—From "Present: An Interview with Marie Howe"
In order to find relevance in the world, we must ask what we are seeking from it. Field Notes pursues change inside and out. We do not want to bore the world with articles that appease the sensibilities of other writers. We want to challenge the systems and structures around us. We want to mold the world of writing and make it more democratic.
For many poets, the act of writing is about the loss of control. An author hopes that those interior ticks responsible for their art will be unleashed on the page and past the urge to tame it. Uninterrupted art is a difficult thing to achieve.
MFA so white they say “I love him” when you talk about Toni Morrison. MFA so white they think AAVE is an acronym for an artisan beer. MFA so white they think code switching is a Call of Duty move. MFA so white that you are the only black student in a program of sixty; you think there may be a black faculty member, because someone mentioned it once in passing, but you’ve never actually seen them and are still unsure.
Not Hearing the Wood Thrush attempts to account for everything we cannot see beyond our brief lives. It doesn’t answer each question it asks, nor should it, but instead sends those questions like radio waves into spaces made familiar by memory, then made mystical and strange through the loss that lives there.

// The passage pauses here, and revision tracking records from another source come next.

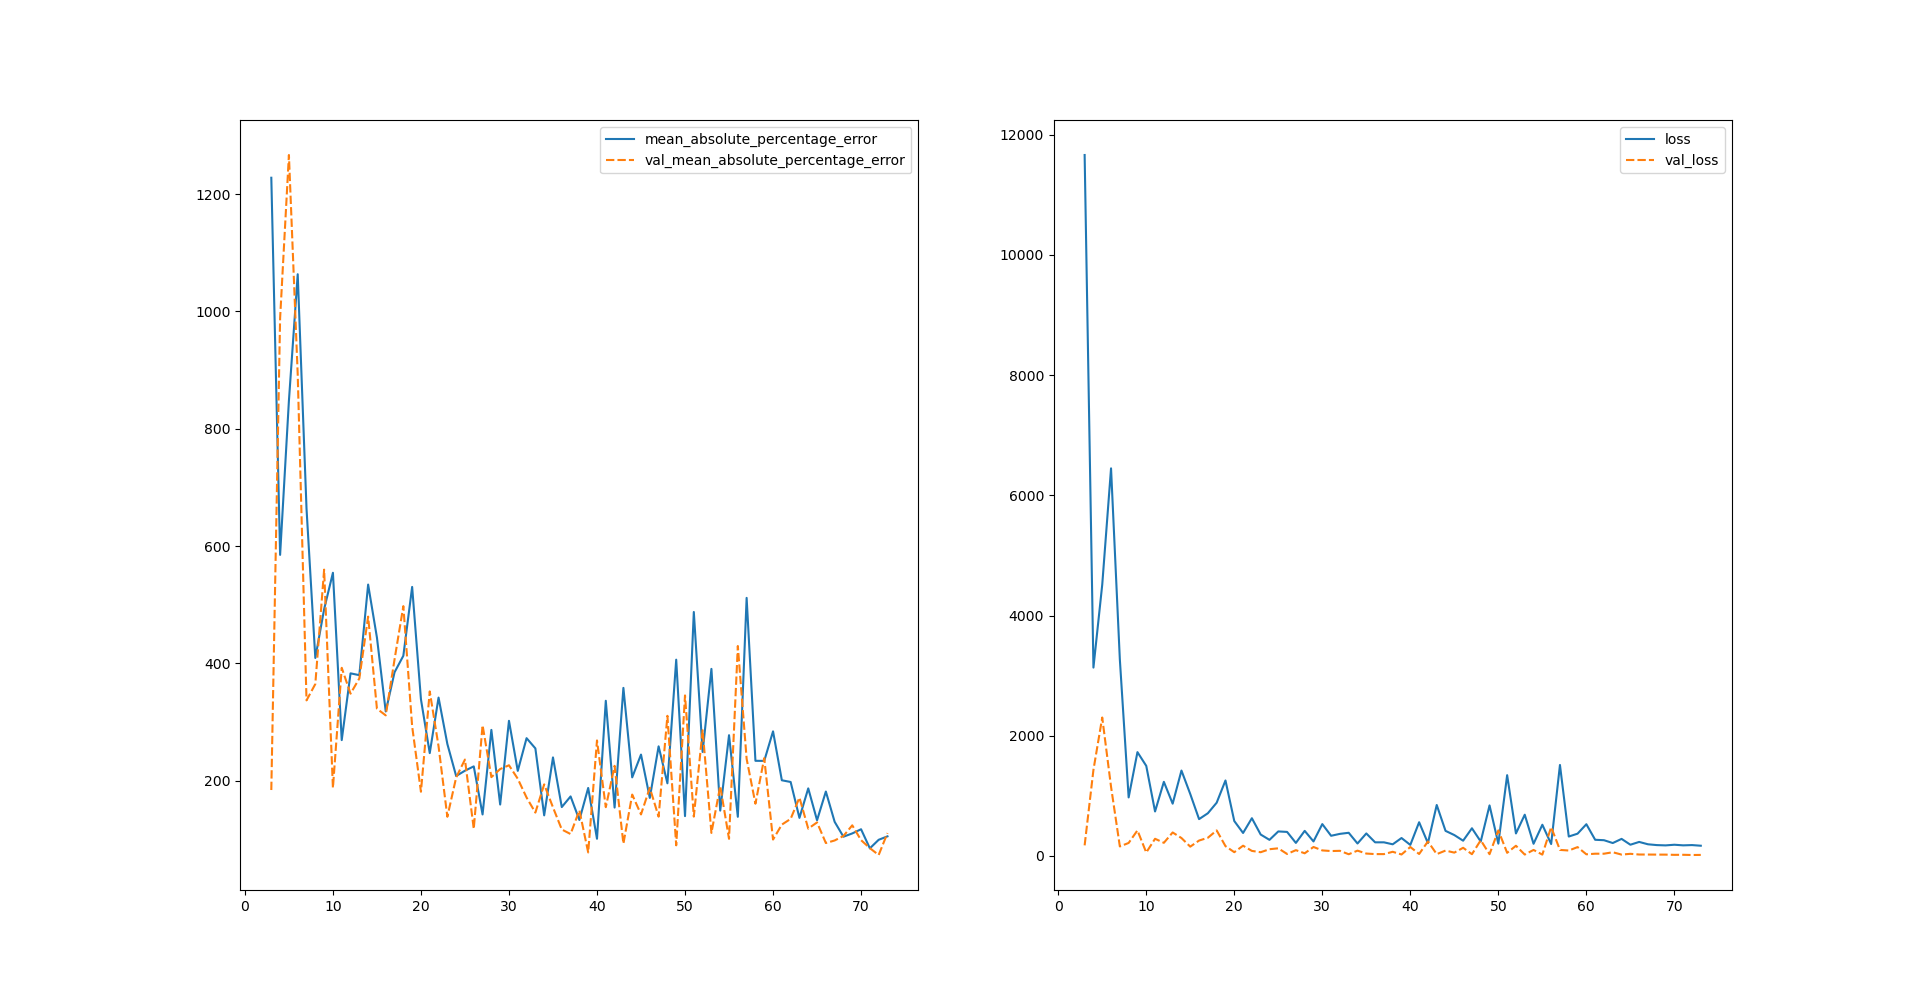
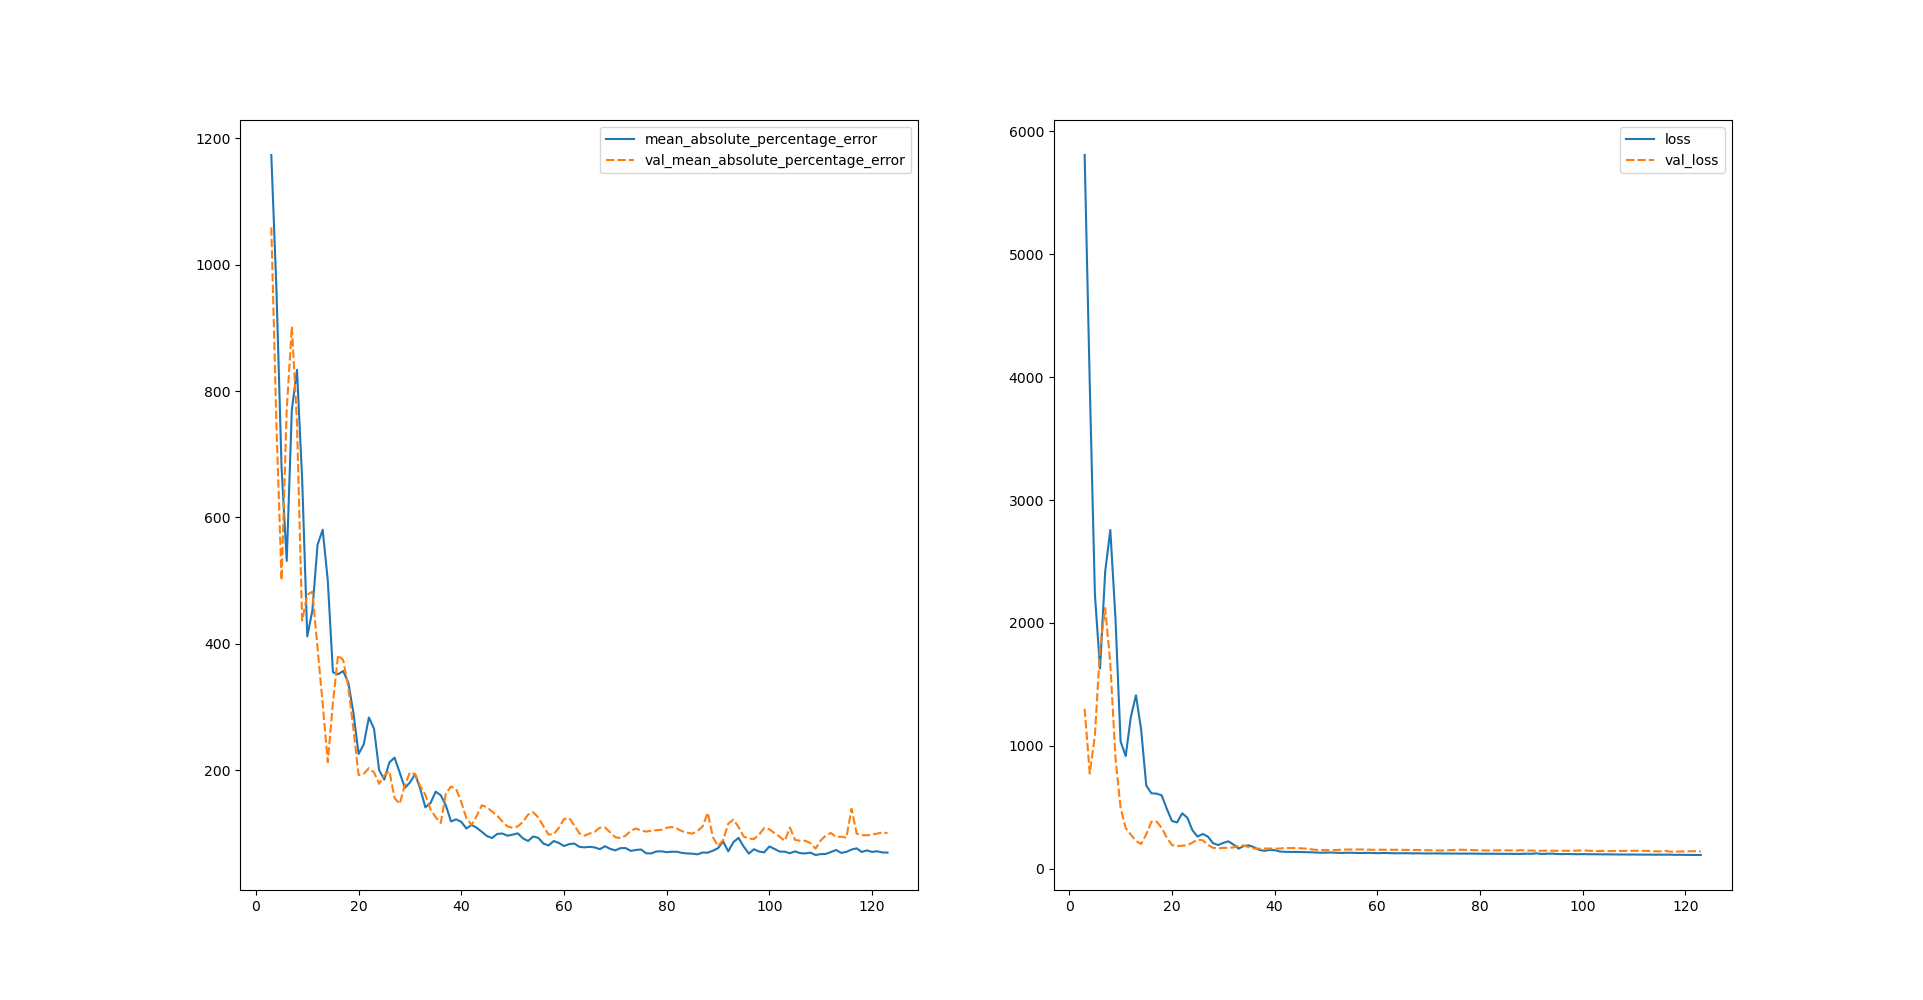
Nuevos datos, 50 por 2, 125 epochs

diff --git a/red_neuronal.py b/red_neuronal.py
@@ -56,12 +56,12 @@ assert X.shape[0]==Y.shape[0]
 input_dim=X.shape[1]
 output_dim=Y.shape[1]
 
-model=keras.models.Sequential([keras.layers.Dense(100,activation=tf.nn.relu,input_shape=(input_dim,)),keras.layers.Dense(100,activation=tf.nn.relu), keras.layers.Dense(output_dim)])
+model=keras.models.Sequential([keras.layers.Dense(50,activation=tf.nn.relu,input_shape=(input_dim,)),keras.layers.Dense(50,activation=tf.nn.relu), keras.layers.Dense(output_dim)])
 model.compile(optimizer='adam', loss='mean_squared_error', metrics=['mean_absolute_percentage_error'])
 model.summary()
 
 validation_split=0.2
-history=model.fit(X,Y,workers=4,epochs=75,verbose=2,validation_split=validation_split)
+history=model.fit(X,Y,workers=4,epochs=125,verbose=2,validation_split=validation_split)
 
 errores=pd.DataFrame(history.history)
 f=plt.figure(figsize=(20,10))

I think that we have to go forward and say, “I’m not going to wait for patriarchal structures to catch up to women poets.” We just have to go forward, and if they are not going to read us in the way that we deserve to be read, then it’s not worth our time in arguing.
On the kitchen wall some faux-antique signs (about what family stands for, about what
home means) that’ve had time beaten into them with socks full of nails.